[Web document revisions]
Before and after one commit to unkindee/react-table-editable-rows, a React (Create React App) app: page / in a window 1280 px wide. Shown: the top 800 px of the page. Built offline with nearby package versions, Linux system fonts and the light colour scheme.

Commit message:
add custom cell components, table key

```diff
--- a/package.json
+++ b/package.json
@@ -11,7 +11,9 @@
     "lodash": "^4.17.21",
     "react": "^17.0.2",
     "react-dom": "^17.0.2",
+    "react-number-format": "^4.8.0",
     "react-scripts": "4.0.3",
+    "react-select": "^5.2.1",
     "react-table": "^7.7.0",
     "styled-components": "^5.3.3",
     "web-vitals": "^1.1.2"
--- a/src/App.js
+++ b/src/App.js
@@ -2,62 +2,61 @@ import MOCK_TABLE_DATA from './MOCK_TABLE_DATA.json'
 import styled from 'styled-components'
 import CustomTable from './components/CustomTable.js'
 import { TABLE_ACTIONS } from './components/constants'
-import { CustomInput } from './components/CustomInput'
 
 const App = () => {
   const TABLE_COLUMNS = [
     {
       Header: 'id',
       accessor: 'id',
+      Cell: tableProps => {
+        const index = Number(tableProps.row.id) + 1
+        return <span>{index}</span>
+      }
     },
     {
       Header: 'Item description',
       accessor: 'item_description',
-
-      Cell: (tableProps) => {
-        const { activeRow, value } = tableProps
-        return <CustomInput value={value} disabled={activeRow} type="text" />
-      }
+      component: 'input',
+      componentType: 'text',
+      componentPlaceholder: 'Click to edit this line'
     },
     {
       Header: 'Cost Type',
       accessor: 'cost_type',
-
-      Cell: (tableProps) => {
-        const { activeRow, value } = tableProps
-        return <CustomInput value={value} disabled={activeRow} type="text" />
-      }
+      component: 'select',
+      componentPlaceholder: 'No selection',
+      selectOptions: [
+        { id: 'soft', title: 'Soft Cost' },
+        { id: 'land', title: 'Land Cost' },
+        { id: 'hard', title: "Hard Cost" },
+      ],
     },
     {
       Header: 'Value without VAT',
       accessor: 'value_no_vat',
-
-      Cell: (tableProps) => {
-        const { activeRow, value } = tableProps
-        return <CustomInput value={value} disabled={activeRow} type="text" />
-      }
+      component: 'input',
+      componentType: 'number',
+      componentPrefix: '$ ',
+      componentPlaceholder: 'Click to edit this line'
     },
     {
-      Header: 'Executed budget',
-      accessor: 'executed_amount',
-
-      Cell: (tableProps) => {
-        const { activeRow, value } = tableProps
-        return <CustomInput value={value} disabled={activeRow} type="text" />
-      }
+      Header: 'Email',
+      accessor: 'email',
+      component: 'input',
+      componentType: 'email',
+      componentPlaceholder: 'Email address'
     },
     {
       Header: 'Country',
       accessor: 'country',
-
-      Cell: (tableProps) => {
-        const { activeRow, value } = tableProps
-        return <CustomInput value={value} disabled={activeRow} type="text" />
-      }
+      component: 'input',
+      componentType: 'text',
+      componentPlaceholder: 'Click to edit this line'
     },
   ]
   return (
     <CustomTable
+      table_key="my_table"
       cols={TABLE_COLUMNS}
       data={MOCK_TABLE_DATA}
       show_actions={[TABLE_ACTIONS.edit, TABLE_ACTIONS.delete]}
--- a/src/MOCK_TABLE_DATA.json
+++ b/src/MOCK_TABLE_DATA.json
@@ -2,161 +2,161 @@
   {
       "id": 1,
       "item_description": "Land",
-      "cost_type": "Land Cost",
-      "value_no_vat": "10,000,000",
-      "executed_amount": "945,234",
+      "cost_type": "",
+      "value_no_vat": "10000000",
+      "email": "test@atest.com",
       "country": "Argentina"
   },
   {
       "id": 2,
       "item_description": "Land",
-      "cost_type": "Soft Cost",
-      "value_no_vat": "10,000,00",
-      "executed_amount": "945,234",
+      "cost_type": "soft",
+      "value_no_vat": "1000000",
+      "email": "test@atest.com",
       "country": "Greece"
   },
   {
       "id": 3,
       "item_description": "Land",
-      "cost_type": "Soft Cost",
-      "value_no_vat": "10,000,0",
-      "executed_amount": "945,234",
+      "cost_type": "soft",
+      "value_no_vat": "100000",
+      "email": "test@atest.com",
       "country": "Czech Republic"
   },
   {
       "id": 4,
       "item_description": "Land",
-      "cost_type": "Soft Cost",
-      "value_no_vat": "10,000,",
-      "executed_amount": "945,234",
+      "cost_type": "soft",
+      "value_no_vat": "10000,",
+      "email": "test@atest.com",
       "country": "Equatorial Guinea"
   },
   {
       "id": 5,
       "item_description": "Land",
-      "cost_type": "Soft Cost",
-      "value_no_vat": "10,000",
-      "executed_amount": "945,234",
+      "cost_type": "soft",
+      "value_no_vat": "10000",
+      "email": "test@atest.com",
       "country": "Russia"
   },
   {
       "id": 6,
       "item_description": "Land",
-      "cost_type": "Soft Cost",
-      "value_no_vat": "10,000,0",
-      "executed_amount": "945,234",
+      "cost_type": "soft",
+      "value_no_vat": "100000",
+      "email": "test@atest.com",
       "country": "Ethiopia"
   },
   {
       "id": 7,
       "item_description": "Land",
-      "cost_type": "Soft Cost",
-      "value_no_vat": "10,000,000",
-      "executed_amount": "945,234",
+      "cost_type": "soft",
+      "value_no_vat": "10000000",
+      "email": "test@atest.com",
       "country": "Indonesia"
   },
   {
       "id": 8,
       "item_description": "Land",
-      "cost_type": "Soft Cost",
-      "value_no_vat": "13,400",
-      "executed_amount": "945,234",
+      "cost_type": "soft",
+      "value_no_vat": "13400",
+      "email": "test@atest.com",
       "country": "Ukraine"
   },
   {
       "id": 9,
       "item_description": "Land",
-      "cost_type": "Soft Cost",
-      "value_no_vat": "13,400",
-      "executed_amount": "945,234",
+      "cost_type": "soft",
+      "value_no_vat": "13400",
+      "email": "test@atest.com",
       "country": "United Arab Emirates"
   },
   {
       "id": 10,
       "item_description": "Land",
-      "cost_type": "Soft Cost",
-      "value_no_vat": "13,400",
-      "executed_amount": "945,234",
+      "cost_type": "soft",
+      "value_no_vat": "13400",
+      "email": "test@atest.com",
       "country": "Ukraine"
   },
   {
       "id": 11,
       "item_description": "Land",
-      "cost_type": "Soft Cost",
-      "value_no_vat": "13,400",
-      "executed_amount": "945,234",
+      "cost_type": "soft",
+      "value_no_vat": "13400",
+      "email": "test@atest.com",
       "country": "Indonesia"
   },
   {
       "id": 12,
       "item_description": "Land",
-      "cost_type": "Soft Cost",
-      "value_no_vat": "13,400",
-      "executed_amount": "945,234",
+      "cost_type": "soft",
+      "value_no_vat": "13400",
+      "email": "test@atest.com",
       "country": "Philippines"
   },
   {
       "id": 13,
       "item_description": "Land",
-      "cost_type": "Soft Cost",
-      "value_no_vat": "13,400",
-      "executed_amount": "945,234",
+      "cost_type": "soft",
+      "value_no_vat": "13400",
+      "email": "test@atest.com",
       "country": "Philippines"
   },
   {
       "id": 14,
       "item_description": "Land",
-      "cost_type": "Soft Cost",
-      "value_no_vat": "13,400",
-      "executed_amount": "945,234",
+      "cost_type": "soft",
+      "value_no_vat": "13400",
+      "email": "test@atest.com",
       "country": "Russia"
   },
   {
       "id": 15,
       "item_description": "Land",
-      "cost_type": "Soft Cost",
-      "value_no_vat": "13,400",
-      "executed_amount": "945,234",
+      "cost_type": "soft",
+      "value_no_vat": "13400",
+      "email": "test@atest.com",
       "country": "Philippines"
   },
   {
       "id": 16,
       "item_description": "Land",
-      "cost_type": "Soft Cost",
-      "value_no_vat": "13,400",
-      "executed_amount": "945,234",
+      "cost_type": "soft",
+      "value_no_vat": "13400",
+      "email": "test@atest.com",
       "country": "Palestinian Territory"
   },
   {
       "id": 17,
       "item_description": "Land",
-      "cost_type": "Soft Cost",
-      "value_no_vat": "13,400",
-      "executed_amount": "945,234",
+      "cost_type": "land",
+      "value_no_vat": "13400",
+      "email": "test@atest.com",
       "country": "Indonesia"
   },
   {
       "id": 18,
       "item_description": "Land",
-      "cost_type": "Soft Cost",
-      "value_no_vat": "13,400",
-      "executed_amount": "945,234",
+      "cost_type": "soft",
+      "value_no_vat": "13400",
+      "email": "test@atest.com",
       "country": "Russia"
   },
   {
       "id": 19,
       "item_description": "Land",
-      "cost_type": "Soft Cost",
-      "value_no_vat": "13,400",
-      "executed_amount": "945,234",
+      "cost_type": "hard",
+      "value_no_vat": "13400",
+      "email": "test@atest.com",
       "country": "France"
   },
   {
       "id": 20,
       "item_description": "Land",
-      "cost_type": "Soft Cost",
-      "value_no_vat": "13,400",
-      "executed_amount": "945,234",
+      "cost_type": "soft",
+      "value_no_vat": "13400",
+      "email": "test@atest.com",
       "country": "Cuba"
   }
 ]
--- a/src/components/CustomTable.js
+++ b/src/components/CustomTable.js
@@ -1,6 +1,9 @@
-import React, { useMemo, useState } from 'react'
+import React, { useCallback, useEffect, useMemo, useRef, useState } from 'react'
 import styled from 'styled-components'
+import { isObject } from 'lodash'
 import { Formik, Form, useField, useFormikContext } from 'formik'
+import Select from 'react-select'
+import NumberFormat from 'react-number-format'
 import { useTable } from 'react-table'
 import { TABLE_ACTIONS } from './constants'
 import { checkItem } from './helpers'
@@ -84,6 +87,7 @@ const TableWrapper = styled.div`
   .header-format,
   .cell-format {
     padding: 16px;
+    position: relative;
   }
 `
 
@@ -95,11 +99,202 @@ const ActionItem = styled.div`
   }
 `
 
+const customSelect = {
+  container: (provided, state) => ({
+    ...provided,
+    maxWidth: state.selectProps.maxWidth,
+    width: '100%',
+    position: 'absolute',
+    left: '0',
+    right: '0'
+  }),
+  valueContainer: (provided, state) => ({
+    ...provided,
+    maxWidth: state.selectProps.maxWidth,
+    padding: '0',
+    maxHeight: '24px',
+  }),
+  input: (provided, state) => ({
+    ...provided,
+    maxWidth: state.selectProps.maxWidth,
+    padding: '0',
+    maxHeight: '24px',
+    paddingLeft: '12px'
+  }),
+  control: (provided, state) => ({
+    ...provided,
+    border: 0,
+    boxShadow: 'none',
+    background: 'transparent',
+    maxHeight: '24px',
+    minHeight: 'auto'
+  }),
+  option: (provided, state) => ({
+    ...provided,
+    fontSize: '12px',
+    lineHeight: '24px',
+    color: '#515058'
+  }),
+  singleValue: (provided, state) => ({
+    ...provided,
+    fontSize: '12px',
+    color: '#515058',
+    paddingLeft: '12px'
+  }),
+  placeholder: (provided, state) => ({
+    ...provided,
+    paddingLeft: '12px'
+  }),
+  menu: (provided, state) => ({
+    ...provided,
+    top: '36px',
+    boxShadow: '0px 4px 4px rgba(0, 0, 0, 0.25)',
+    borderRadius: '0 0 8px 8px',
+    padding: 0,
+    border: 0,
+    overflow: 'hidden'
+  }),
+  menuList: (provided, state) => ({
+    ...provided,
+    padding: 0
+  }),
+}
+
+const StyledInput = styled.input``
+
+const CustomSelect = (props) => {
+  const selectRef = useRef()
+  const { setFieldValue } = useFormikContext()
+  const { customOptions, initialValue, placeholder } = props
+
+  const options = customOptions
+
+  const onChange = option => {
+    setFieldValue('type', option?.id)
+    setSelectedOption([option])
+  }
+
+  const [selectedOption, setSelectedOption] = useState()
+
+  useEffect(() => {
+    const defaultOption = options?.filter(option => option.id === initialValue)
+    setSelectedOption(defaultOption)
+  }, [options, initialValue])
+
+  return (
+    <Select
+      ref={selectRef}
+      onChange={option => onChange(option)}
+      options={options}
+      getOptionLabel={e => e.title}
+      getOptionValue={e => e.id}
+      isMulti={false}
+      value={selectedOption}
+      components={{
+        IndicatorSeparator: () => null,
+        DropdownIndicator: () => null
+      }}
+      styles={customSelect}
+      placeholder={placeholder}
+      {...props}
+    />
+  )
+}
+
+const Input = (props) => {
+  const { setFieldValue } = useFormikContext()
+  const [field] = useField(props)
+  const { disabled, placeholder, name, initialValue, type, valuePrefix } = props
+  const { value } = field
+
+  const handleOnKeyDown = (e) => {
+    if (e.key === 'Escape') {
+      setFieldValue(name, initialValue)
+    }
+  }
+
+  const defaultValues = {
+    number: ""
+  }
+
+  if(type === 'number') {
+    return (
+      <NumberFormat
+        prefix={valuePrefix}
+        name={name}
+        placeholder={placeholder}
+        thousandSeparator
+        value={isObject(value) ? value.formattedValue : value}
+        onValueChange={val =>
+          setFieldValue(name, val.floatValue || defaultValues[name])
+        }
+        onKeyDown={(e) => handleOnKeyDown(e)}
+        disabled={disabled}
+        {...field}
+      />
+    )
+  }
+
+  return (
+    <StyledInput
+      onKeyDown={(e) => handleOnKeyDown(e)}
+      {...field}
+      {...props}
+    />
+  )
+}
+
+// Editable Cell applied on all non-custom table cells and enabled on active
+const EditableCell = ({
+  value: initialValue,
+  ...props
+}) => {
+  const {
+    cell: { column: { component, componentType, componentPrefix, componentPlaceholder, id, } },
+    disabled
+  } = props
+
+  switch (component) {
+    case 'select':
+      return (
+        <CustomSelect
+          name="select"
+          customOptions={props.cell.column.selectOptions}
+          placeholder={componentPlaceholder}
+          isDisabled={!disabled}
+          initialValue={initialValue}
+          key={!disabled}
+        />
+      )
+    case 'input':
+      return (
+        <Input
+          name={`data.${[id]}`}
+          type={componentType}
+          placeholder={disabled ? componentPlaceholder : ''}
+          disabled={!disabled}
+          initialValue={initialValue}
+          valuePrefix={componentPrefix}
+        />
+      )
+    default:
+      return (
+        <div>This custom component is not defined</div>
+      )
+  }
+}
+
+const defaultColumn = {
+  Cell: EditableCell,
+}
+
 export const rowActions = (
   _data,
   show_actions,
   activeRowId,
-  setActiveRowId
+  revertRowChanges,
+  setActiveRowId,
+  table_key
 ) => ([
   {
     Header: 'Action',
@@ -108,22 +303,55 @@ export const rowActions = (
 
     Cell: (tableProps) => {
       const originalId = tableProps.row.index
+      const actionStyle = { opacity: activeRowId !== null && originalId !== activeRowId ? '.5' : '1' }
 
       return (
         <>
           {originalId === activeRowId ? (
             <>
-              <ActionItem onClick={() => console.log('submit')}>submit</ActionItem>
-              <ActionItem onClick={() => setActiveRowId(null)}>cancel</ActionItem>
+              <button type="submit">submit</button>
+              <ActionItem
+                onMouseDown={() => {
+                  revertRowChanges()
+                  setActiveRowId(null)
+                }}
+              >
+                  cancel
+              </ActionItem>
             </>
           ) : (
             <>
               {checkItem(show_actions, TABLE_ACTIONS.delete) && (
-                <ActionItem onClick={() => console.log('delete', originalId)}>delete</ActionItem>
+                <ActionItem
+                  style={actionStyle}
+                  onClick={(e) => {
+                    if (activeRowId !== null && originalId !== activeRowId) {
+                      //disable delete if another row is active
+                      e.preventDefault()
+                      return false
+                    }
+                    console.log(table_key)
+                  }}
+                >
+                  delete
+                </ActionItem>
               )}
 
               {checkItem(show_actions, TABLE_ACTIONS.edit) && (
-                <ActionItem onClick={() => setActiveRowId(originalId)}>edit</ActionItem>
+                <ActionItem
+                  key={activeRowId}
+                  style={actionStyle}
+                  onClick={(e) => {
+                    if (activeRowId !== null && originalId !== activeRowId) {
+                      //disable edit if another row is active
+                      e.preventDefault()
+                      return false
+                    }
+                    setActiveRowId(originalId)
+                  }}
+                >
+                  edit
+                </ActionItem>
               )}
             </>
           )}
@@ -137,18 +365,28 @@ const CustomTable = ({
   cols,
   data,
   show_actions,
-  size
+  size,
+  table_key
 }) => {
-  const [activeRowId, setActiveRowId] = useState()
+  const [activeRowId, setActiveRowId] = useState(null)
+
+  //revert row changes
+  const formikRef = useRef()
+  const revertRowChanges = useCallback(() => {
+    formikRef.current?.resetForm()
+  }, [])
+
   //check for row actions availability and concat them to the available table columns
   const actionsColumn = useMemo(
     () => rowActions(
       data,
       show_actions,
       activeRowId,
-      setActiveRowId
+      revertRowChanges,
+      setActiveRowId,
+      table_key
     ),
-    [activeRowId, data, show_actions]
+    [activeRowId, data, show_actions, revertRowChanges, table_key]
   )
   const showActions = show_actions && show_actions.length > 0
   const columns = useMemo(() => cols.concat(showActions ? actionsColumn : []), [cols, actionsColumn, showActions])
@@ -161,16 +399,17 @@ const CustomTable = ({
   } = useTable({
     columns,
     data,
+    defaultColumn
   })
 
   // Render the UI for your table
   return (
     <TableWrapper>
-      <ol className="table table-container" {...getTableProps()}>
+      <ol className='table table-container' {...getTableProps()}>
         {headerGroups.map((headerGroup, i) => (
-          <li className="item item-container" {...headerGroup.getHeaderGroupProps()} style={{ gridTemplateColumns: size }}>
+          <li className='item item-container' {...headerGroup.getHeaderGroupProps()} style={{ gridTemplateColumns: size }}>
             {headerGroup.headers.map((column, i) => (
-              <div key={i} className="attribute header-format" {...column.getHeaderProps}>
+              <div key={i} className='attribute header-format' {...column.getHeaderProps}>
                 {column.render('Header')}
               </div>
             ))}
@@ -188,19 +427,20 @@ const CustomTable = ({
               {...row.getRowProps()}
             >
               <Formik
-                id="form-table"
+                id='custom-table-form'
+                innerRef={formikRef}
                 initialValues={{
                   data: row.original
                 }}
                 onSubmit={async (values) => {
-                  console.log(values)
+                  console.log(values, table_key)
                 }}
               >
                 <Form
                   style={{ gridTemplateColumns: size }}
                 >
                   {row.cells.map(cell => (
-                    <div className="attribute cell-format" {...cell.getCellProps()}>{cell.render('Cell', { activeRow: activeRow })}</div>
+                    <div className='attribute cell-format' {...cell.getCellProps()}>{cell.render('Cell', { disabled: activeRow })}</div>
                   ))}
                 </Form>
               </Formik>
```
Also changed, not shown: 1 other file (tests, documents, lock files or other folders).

Instructions for the task »
In the records above, collect each line with "componentType".

Expected answer »
+      componentType: 'text',
+      componentType: 'number',
+      componentType: 'email',
+      componentType: 'text',
+    cell: { column: { component, componentType, componentPrefix, componentPlaceholder, id, } },
+          type={componentType}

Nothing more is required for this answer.